three practices in combating comparison
We’ve all had that moment—the one when you open the app, pull down to refresh the feed, and it hits you. Someone else is doing what you do, and the latest on the highlight reel that is social media has you convinced they’re doing it better. No matter how good of a day you were having, or the depth of satisfaction you were soaking in from time spent doing something you love—it’s gone now, replaced with a sinking feeling in your gut.
I guess I can’t speak for you, assuming you’ve been there before. But I have.
About six months into my blogging journey, I started to struggle with comparison, and it was crippling. I’d worked through the nerves of launching, and ridden the rush that comes when you do. As the initial excitement subsided, I was simultaneously getting more plugged into the blogging world. A handful of people I knew personally also started blogs. There were times I'd read something one of these talented writers wrote, and suddenly find myself wondering why I bothered.

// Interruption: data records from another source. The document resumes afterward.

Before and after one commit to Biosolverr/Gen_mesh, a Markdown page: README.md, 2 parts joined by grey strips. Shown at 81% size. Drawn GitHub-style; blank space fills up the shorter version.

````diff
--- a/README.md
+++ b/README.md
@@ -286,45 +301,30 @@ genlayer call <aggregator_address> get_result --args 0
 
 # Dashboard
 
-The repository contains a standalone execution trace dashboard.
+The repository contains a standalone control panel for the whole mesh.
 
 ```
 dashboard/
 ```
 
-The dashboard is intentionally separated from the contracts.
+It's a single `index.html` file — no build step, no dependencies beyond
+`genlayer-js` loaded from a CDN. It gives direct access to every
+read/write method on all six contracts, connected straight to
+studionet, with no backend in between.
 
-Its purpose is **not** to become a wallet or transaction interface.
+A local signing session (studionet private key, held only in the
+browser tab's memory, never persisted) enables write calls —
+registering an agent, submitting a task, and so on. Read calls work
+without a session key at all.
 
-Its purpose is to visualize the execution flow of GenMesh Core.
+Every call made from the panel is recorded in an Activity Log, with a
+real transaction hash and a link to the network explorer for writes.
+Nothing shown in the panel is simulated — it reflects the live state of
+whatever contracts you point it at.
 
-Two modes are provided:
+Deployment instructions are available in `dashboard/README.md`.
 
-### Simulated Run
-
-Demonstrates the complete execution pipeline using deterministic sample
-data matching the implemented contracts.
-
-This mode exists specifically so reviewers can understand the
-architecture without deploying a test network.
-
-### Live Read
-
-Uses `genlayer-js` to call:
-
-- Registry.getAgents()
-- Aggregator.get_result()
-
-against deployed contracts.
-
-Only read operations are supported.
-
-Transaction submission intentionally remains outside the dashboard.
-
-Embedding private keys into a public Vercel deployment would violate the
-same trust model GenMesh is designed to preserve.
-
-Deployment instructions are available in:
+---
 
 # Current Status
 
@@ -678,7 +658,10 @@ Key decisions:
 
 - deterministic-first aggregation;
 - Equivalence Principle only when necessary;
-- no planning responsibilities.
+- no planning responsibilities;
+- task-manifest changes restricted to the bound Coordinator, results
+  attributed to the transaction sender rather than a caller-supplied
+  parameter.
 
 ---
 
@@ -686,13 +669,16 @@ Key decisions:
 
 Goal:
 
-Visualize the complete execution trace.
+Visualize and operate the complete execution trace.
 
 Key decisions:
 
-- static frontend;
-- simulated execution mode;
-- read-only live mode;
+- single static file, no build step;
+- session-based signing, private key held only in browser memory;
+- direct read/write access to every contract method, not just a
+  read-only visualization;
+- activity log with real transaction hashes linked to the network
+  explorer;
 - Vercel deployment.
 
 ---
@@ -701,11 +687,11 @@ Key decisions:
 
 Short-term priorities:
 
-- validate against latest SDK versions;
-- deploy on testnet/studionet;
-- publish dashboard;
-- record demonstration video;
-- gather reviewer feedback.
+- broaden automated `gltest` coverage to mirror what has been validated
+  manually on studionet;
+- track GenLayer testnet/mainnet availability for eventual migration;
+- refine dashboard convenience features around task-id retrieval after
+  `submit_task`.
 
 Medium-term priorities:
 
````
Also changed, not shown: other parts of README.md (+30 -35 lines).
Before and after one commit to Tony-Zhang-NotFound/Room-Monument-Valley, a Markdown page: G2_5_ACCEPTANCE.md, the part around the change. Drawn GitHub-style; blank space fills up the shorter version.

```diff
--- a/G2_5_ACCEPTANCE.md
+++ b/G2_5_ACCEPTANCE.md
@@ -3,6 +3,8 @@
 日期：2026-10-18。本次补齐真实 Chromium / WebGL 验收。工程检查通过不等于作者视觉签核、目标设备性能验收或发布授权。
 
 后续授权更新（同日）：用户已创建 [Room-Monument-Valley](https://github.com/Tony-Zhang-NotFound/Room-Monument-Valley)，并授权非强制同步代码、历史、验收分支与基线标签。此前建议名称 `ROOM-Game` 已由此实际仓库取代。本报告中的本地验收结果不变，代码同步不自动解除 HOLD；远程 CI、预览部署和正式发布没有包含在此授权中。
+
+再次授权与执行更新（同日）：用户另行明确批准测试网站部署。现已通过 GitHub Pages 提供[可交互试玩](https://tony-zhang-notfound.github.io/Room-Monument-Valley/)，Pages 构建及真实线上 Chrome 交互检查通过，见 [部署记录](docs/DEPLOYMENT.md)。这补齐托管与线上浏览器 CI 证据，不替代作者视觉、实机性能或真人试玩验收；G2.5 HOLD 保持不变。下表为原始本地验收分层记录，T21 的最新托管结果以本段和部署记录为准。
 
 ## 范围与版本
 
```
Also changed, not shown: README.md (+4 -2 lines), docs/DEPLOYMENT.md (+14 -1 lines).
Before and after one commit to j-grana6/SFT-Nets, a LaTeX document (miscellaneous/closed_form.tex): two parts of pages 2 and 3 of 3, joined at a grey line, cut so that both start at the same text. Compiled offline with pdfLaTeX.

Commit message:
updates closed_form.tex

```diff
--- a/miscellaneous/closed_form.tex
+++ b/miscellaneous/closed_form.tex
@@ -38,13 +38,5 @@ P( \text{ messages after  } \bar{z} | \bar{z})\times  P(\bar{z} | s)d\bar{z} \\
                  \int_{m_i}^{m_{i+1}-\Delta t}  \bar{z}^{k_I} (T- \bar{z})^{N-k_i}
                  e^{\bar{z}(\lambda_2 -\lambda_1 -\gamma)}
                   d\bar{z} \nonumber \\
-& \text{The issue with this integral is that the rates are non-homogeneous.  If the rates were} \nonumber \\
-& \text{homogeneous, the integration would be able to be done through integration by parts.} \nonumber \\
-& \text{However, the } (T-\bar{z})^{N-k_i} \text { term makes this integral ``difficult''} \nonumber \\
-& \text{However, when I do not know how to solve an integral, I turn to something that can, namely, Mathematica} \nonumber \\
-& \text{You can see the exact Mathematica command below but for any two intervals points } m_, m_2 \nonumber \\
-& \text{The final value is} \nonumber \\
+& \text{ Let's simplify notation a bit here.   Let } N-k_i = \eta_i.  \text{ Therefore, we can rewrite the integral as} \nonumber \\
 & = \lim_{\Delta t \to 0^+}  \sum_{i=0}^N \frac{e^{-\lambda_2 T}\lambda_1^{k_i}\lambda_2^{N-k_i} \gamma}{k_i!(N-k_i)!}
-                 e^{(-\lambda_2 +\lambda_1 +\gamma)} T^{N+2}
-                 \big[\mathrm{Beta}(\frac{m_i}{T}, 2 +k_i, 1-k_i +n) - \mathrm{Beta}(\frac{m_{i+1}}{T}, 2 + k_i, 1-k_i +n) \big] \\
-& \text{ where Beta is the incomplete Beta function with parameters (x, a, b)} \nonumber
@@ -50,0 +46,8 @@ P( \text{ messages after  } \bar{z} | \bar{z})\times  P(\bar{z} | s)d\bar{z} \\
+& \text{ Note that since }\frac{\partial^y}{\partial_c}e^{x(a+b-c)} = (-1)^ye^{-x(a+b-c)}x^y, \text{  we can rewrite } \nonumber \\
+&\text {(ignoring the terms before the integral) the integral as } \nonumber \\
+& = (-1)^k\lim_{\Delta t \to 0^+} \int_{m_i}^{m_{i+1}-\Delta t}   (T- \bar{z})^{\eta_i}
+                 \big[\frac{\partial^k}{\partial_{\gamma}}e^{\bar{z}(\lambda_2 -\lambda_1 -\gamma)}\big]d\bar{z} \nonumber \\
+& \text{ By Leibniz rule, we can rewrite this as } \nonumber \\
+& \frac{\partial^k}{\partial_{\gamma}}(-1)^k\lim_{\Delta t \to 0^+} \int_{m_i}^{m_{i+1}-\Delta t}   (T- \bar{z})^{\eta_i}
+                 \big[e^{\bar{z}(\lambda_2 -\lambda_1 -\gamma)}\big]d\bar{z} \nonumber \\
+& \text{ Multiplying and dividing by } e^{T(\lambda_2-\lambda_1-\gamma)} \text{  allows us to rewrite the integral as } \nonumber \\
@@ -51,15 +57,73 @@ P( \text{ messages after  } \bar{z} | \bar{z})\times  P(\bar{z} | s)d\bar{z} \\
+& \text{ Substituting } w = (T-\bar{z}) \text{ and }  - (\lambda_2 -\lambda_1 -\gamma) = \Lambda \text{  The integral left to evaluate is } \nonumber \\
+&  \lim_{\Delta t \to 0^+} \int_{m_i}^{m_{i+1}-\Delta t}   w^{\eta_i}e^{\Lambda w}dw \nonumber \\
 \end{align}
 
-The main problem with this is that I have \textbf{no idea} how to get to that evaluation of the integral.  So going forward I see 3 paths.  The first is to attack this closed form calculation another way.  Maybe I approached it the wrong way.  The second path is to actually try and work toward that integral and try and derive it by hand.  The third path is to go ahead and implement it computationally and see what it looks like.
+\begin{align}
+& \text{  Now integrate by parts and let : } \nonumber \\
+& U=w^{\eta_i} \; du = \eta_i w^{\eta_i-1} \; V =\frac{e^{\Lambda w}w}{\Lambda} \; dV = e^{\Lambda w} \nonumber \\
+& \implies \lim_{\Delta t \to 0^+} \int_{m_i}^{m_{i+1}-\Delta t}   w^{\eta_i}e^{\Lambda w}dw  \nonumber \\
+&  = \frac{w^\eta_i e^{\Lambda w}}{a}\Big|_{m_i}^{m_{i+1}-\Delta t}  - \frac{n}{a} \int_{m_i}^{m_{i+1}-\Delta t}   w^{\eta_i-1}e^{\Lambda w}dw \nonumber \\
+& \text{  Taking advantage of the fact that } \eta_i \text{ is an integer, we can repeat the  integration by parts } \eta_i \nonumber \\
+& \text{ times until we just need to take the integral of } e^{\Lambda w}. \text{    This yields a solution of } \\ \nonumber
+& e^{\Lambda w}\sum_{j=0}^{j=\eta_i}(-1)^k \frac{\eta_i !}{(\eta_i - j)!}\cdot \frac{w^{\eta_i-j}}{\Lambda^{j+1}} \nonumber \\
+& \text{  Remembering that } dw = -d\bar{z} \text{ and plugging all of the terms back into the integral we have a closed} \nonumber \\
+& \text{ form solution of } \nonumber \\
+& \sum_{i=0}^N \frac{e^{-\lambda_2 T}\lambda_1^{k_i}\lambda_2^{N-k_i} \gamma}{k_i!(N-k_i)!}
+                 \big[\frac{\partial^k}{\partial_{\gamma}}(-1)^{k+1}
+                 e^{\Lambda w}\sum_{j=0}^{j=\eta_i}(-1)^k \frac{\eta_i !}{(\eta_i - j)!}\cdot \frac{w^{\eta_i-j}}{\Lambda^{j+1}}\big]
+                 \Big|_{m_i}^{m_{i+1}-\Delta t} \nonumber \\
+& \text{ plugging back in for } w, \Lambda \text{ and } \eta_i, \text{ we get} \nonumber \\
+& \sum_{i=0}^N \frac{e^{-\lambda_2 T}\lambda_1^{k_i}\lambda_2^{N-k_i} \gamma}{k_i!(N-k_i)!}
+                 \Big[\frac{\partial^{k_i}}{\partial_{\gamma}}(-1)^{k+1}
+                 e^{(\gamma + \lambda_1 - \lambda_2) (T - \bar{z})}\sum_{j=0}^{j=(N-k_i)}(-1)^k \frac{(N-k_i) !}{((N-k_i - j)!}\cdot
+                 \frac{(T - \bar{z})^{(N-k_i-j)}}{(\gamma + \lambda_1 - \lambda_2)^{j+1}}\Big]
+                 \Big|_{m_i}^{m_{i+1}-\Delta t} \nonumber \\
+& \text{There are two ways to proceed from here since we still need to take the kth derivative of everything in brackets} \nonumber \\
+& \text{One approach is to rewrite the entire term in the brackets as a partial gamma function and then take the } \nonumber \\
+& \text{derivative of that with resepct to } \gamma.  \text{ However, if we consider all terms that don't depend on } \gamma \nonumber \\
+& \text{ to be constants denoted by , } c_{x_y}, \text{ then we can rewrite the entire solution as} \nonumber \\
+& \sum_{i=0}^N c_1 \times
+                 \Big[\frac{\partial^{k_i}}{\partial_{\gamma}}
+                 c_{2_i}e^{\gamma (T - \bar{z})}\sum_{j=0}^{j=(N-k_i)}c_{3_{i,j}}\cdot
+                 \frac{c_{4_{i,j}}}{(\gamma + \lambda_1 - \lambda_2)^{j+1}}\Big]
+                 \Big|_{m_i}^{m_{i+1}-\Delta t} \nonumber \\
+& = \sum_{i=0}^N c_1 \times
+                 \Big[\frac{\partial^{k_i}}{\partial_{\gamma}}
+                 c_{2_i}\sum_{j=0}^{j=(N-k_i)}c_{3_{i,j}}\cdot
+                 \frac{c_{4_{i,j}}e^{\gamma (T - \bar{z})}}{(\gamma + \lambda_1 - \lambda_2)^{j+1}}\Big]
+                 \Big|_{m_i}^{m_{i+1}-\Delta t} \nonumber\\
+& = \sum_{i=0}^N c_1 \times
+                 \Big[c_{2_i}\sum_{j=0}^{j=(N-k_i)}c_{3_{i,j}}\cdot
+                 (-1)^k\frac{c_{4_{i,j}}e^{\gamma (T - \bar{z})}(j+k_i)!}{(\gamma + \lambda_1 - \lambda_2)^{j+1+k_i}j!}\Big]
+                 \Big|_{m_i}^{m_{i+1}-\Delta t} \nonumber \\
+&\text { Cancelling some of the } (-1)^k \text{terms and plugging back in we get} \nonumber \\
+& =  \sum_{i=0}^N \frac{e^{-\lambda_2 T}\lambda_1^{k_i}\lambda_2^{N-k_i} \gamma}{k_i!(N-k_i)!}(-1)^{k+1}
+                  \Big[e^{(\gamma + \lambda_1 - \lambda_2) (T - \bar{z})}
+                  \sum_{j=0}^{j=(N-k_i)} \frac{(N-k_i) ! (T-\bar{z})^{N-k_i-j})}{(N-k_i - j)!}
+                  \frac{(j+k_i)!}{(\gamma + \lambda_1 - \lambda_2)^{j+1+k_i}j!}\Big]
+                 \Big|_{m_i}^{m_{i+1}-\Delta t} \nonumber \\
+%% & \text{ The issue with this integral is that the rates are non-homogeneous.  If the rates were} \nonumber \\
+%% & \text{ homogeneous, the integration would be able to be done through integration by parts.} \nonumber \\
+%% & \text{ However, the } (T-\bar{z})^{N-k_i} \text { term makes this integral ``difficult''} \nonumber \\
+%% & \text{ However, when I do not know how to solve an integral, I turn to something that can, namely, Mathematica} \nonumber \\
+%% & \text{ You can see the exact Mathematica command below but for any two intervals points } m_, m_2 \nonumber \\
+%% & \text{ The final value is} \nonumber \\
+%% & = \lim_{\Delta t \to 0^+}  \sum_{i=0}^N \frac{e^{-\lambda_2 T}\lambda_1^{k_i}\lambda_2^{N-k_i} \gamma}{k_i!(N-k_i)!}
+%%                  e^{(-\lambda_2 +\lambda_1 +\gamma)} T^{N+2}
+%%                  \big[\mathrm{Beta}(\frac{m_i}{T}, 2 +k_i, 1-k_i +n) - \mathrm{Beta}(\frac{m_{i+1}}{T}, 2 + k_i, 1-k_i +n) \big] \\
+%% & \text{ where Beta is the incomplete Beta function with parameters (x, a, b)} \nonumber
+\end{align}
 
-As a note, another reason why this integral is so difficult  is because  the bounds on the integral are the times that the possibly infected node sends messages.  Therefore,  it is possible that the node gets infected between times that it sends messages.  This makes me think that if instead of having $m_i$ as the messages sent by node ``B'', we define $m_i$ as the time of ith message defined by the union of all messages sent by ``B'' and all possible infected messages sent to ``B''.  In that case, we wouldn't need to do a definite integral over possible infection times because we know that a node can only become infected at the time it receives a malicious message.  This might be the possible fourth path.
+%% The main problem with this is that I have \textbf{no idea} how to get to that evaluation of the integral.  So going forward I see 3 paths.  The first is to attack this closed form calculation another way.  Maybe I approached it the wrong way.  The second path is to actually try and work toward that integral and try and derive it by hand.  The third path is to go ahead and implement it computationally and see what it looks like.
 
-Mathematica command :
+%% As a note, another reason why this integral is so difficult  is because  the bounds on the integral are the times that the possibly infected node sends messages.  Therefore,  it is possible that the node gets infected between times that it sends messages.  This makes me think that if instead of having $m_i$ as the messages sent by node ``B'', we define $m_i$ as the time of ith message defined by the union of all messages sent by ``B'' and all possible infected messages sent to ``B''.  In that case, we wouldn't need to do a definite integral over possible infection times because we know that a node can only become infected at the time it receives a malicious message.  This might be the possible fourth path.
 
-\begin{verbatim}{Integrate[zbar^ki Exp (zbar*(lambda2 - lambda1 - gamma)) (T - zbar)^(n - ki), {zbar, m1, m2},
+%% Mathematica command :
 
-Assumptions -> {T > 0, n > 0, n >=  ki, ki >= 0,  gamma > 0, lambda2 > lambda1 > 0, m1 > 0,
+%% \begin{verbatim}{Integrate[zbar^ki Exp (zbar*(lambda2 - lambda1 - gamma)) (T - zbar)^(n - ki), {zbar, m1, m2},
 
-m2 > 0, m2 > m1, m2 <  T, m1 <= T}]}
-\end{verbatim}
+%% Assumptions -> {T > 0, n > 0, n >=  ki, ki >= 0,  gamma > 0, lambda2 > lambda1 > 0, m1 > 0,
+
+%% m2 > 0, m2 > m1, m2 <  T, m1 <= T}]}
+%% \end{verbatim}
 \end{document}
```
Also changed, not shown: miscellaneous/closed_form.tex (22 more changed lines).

It’s funny, because I’m fairly certain nobody else was looking at me, comparing me to my Christian blogger contemporaries.
For example, a friend of mine is a talented videographer. I recently complimented him on some funny YouTube videos he created, and his response was eyeopening.
“Thanks,” he said. “But, they’re nowhere near the quality of (insert YouTuber name).”
He listed off the technical qualities he was lacking, ones he was convinced made him subpar. Looking at him and his work, I saw none of these things. All I saw was what made him great.
As he spoke, something clicked. The more we learn about a niche and immerse ourselves in it—be it blogging, YouTubing, photography, sports, etc.—the more of an ability we have to become hyper-critical of our role within it. It’s like the coffee connoisseur who sticks his nose up at Starbucks—he’s so versed in the intricacies of coffee at it’s finest that he’s unable to enjoy it in a form most people love.
I’m not saying we shouldn’t strive for excellence in everything we do—we certainly should. I’m simply saying that when we’re so focused on what we think our work should be, we miss an opportunity to enjoy what it is.
It wouldn’t be honest of me to say I never struggle with comparison anymore, but I can honestly say it’s rare nowadays, and milder when it does come up—a result of the practices I’ve learned through my own journey with it. As I mentioned on Instagram, I’ll be doing a few posts this month in response to questions I’ve received from readers—one being, “How do you deal with comparison and feelings of discouragement when it comes to other bloggers and writers?” Thinking about my response to this question got me excited to share what’s been so effective for me.
For anyone who’s ever felt small after scrolling social media, or like someone else’s success was a sucker punch in the gut, below are three practices in combating comparison. They’ve brought me much freedom, and I pray they do the same for you.
LET YOU BE ENOUGH
If we hinge our worth on our work, it’s bound to be devastating, because someone will always be better, and someone will always be worse. This leaves two options: inferiority, or pride. I have to remind myself that the response my work receives does not define me. Starting my day steadied in the Truth of who He says I am, rather than what social media tells me I’m not, is key. I’ve also found it helpful to focus on what makes me different, because then I start to see that even if another blogger is similar to me, I bring something unique to the table, and it's big enough to seat us both.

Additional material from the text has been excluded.